Apple’s redesigned Mac Pro is a nice looking machine, but workstation professionals who used the old Mac Pro have worried about its expandability and upgradeability. We already knew that the RAM was a standard and easily accessible part, but now this Mac Pro teardown from OWC shows that the workstation also uses a standard socketed Intel Xeon CPU, making it theoretically possible for users to perform their own upgrades in the future. Some of Apple’s recent desktops (including the 2012 Mac Mini and some flavors of the 2013 iMac) and all of its laptops now ship with CPUs that have been soldered to the motherboard, making easy drop-in upgrades impossible—that does not appear to be the case for the Mac Pro.
This is hardly unprecedented for the Mac Pro (nor is it surprising, given that Intel doesn’t sell soldered-in ball grid array versions of the Xeon). Older versions of the computers were dual-socket Xeon systems, and both processors were user-replaceable. Guides like this one from EveryMac note that some of the older Mac Pros used special non-standard Xeons without the usual integrated heat spreaders, making upgrades more difficult than they might have otherwise been. OWC’s shots of the new Mac Pro (including this one) appear to show a standard Xeon with heat spreader intact, however.
The number of people interested in cracking open their Mac Pro and installing a new CPU is probably low—you would certainly void your warranty, so most professionals would be better off buying the amount of CPU power they need right off the bat. Still, a few years down the line when warranties have expired and the computers are aging, users buying and using this Mac Pro secondhand may appreciate the ability to pop in a new processor if they really want to.

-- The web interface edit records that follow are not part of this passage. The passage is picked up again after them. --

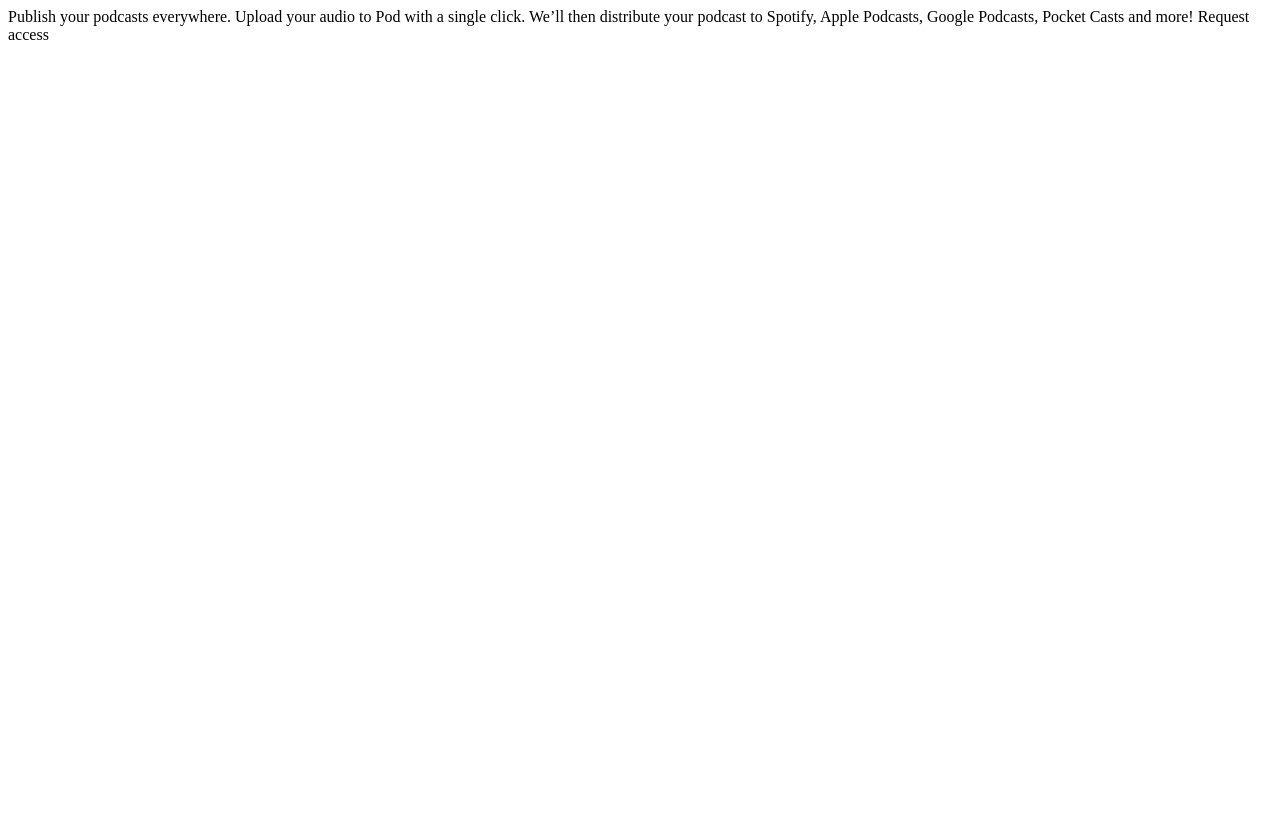
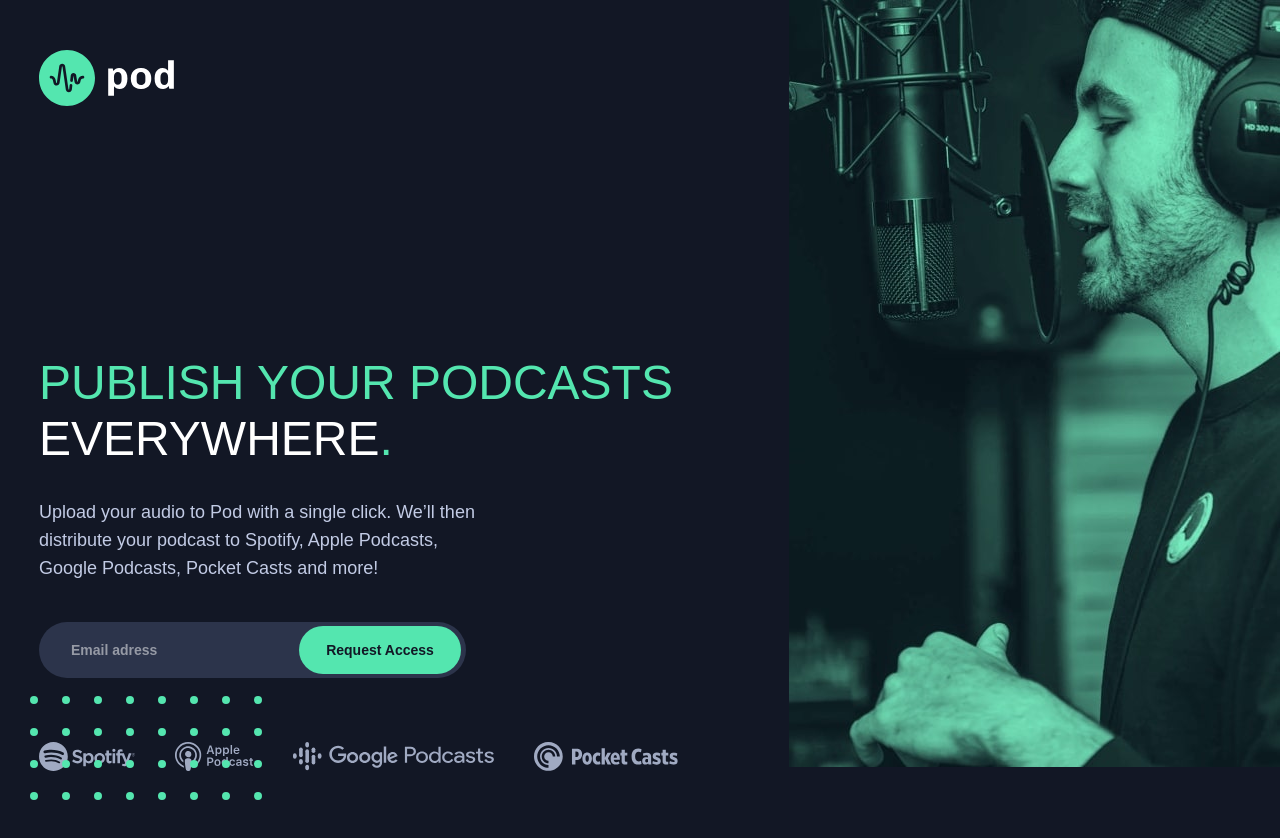
Before and after one commit to longani974/Pod-request-access-landing-page-Frontend-Mentor, a plain HTML site: page index.html in a window 1280 px wide. Before the commit the page ends 800 px from the top, so only its background shows below. Drawn offline with Linux system fonts and the light colour scheme; a web font is replaced by a local one.

Commit message:
mobile and tablet

```diff
--- /dev/null
+++ b/app.js
@@ -0,0 +1,14 @@
+const emailInput = document.querySelector('#email');
+const buttonValidation = document.querySelector('#btnValidation');
+const emailErrorMessage = document.querySelector('.emailError');
+
+buttonValidation.addEventListener('click', () => {
+    return checkValidEmail(emailInput.value)
+        ? (emailErrorMessage.style.visibility = 'hidden')
+        : (emailErrorMessage.style.visibility = 'visible');
+});
+
+function checkValidEmail(email) {
+    const re = /^(([^<>()[\]\\.,;:\s@"]+(\.[^<>()[\]\\.,;:\s@"]+)*)|(".+"))@((\[[0-9]{1,3}\.[0-9]{1,3}\.[0-9]{1,3}\.[0-9]{1,3}\])|(([a-zA-Z\-0-9]+\.)+[a-zA-Z]{2,}))$/;
+    return re.test(String(email).toLowerCase());
+}
--- a/index.html
+++ b/index.html
@@ -1,19 +1,71 @@
 <!DOCTYPE html>
 <html lang="en">
-<head>
-  <meta charset="UTF-8">
-  <meta name="viewport" content="width=device-width, initial-scale=1.0">
+    <head>
+        <meta charset="UTF-8" />
+        <meta name="viewport" content="width=device-width, initial-scale=1.0" />
 
-  <link rel="icon" type="image/png" sizes="32x32" href="./assets/favicon-32x32.png">
+        <link
+            rel="icon"
+            type="image/png"
+            sizes="32x32"
+            href="./assets/favicon-32x32.png"
+        />
+        <link rel="stylesheet" href="style.css" />
+        <link rel="preconnect" href="https://fonts.gstatic.com" />
+        <link rel="preconnect" href="https://fonts.gstatic.com" />
+        <link
+            href="https://fonts.googleapis.com/css2?family=Chivo:wght@300;700&display=swap"
+            rel="stylesheet"
+        />
 
-  <title>Frontend Mentor | Pod request access landing page</title>
-</head>
-<body>
-  Publish your podcasts everywhere.
-
-  Upload your audio to Pod with a single click. We’ll then distribute your podcast to Spotify,
-  Apple Podcasts, Google Podcasts, Pocket Casts and more!
-
-  Request access
-</body>
+        <title>Frontend Mentor | Pod request access landing page</title>
+    </head>
+    <body>
+        <div class="containerSite">
+            <div class="logo">
+                <img src="/assets/desktop/logo.svg" alt="logo" />
+            </div>
+            <div class="content">
+                <h1>
+                    Publish your podcasts <br /><span class="text-white"
+                        >everywhere</span
+                    >.
+                </h1>
+                <p>
+                    Upload your audio to Pod with a single click. We’ll then
+                    distribute your podcast to Spotify, Apple Podcasts, Google
+                    Podcasts, Pocket Casts and more!
+                </p>
+                <div class="compagniesLogos">
+                    <img src="/assets/desktop/spotify.svg" alt="spotify" />
+                    <img
+                        src="/assets/desktop/apple-podcast.svg"
+                        alt="apple-podcast"
+                    />
+                    <img
+                        src="/assets/desktop/google-podcasts.svg"
+                        alt="google-podcasts"
+                    />
+                    <img
+                        src="/assets/desktop/pocket-casts.svg"
+                        alt="pocket-casts"
+                    />
+                </div>
+                <div id="form">
+                    <input
+                        type="email"
+                        name="email"
+                        id="email"
+                        placeholder="Email adress"
+                        required
+                    />
+                    <span class="emailError"
+                        >Oops! Please check your email</span
+                    >
+                    <button id="btnValidation">Request Access</button>
+                </div>
+            </div>
+        </div>
+        <script src="app.js"></script>
+    </body>
 </html>
--- /dev/null
+++ b/style.css
@@ -0,0 +1,235 @@
+:root {
+    --white: #ffffff;
+    --green: #54e6af;
+    --lightGreen: #b3ffe2;
+    --bgColor: #121725;
+    --lightBlue: #2c344b;
+    --gray: #5a668a;
+    --lightGray: #c2cbe5;
+
+    --width: 327px;
+}
+
+* {
+    margin: 0;
+    padding: 0;
+    box-sizing: border-box;
+}
+
+body {
+    width: 100vw;
+    height: 100vh;
+    background-color: rgb(18, 17, 27);
+    background-image: url('./assets/mobile/image-host.jpg');
+    background-repeat: no-repeat;
+    background-size: cover;
+    background-blend-mode: soft-light;
+    font-family: 'Chivo', sans-serif;
+    font-weight: 300;
+    text-align: center;
+    overflow: hidden;
+}
+
+.containerSite {
+    max-width: var(--width);
+    margin: auto;
+}
+
+.text-white {
+    color: var(--white);
+}
+
+.logo {
+    margin: 62px 0 57px;
+}
+
+h1 {
+    color: var(--green);
+    font-size: 26px;
+    line-height: 36px;
+    text-transform: uppercase;
+    margin-bottom: 16px;
+    font-weight: 300;
+}
+
+p {
+    color: var(--lightGray);
+    font-size: 15px;
+    line-height: 25px;
+    margin-bottom: 33px;
+}
+
+.compagniesLogos {
+    display: flex;
+    justify-content: space-around;
+    align-items: center;
+    margin-bottom: 48px;
+}
+
+.compagniesLogos img {
+    width: 18%;
+    height: 100%;
+}
+
+#form {
+    display: flex;
+    flex-direction: column;
+}
+
+input {
+    border: none;
+    height: 48px;
+    border-radius: 28px;
+    padding-left: 32px;
+    background: var(--lightBlue);
+    color: var(--white);
+    font-size: 14px;
+    line-height: 28px;
+}
+
+input::placeholder {
+    font-size: 14px;
+    line-height: 28px;
+    color: var(--white);
+    opacity: 0.5;
+    font-weight: 700;
+}
+
+input:focus {
+    outline: none;
+}
+
+.emailError {
+    visibility: hidden;
+    color: #fb3e3e;
+    font-size: 12px;
+    line-height: 14px;
+    text-align: left;
+    margin: 8px 0 8px 32px;
+}
+
+button {
+    border: none;
+    height: 48px;
+    border-radius: 28px;
+    background-color: var(--green);
+    color: var(--bgColor);
+    font-size: 14px;
+    line-height: 28px;
+    font-weight: 700;
+}
+
+button:hover {
+    cursor: pointer;
+    background-color: var(--lightGreen);
+}
+
+button:focus {
+    outline: none;
+}
+
+@media screen and (min-width: 760px) {
+    :root {
+        --width: 635px;
+    }
+
+    body {
+        background-color: var(--bgColor);
+        background-image: url('./assets/tablet/image-host.jpg');
+        background-repeat: no-repeat;
+        background-size: inherit;
+        background-blend-mode: inherit;
+        background-position: top right;
+        text-align: left;
+    }
+
+    body::after {
+        position: absolute;
+        bottom: 0;
+        left: 30px;
+        content: '';
+        background-image: url('/assets/desktop/bg-pattern-dots.svg');
+        background-repeat: no-repeat;
+        width: 232px;
+        height: 104px;
+    }
+
+    .containerSite {
+        margin: 0;
+    }
+
+    .logo {
+        margin: 50px 0 152px 39px;
+    }
+
+    .content {
+        display: flex;
+        flex-direction: column;
+        background-color: var(--bgColor);
+        width: 635px;
+        margin-left: 39px;
+        padding-top: 93px;
+    }
+
+    h1 {
+        font-size: 48px;
+        line-height: 56px;
+        margin-bottom: 31px;
+    }
+
+    p {
+        max-width: 445px;
+        font-size: 18px;
+        line-height: 28px;
+        margin-bottom: 40px;
+    }
+
+    .compagniesLogos {
+        order: 1;
+    }
+
+    #form {
+        position: relative;
+        flex-direction: row;
+        align-items: center;
+        width: 427px;
+        height: 56px;
+        background-color: var(--lightBlue);
+        padding: 0;
+        margin-bottom: 64px;
+        border-radius: 28px;
+    }
+
+    input {
+        height: 100%;
+        width: 305px;
+        background-color: transparent;
+    }
+
+    .emailError {
+        position: absolute;
+        top: 64px;
+        left: 32px;
+        margin: 0;
+    }
+
+    button {
+        position: absolute;
+        right: 5px;
+        width: 162px;
+    }
+
+    .compagniesLogos {
+        width: 536px;
+        height: 29px;
+        display: flex;
+        justify-content: space-between;
+        margin-bottom: 0;
+        gap: 40px;
+    }
+
+    .compagniesLogos img {
+        width: 100%;
+        height: 100%;
+    }
+}
```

via Ars Technica http://feeds.arstechnica.com/~r/arstechnica/index/~3/_SNOngh1Or0/